across the transistor, explains IBM Fellow Bernard Meyerson. In addition, the
SiGe transistors are precisely "grown" layer by layer, instead of firing atoms
into silicon, making it possible to boost circuit-design accuracy up to
100-fold. And, because the technology uses mostly conventional silicon, it can
be produced in "regular" semiconductor-fabrication facilities, making it
dramatically less expensive than specialty materials such as gallium arsenide.
Hughes Electronics, which has been working with IBM on the technology, predicts
"availability as early as 1997 of the fastest silicon ICs used in communications
applications to date," according to Hughes spokesman Ron Finnila. For more
information, e-mail firstname.lastname@example.org, visit http://www.research.ibm.com/sigetech/.
Calculating weld safety
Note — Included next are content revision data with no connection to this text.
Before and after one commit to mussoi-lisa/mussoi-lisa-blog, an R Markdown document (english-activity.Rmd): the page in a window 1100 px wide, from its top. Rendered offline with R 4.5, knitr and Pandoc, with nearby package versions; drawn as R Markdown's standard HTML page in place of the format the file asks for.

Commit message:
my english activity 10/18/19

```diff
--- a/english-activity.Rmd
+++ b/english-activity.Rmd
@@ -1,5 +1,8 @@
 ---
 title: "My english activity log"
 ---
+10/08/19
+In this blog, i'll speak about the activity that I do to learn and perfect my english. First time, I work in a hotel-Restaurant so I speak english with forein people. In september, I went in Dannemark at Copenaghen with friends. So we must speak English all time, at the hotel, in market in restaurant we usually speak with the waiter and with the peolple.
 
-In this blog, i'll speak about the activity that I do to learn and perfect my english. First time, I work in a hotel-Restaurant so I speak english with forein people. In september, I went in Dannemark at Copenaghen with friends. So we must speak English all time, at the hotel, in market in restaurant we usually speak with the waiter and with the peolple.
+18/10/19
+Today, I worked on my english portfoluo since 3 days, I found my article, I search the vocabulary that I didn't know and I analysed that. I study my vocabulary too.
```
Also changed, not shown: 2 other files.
Pipelines, reactors, agitators, boilers, exhaust systems, and more need to be repaired or replaced because welded joints fail to reach the end of their anticipated fatigue life. The reason: calculation procedures for ductile steel are inadequate because they cannot take into account the complex multi-axial stresses to which welded joints are exposed. Many designers react by using more and stronger welds than necessary to ensure the safety of the finished product. In an attempt to overcome both problems, Professor Cetin Morris Sonsino at the Fraunhofer Institute, Darmstadt, Germany, has developed the calculation method "hypothesis of effective equivalent stress." The method recognizes that it is local shear strains or stresses that are responsible for the failure of critical component sectors. Based on Sonsino's findings, the Institute has developed software that allows designers to use the calculations in their day-to-day work. The project's success should let designers optimize their plans without having to make allowances for undefined safety factors, leading to considerable materials savings. FAX C.M. Sonsino at (+49) 6151 705 214.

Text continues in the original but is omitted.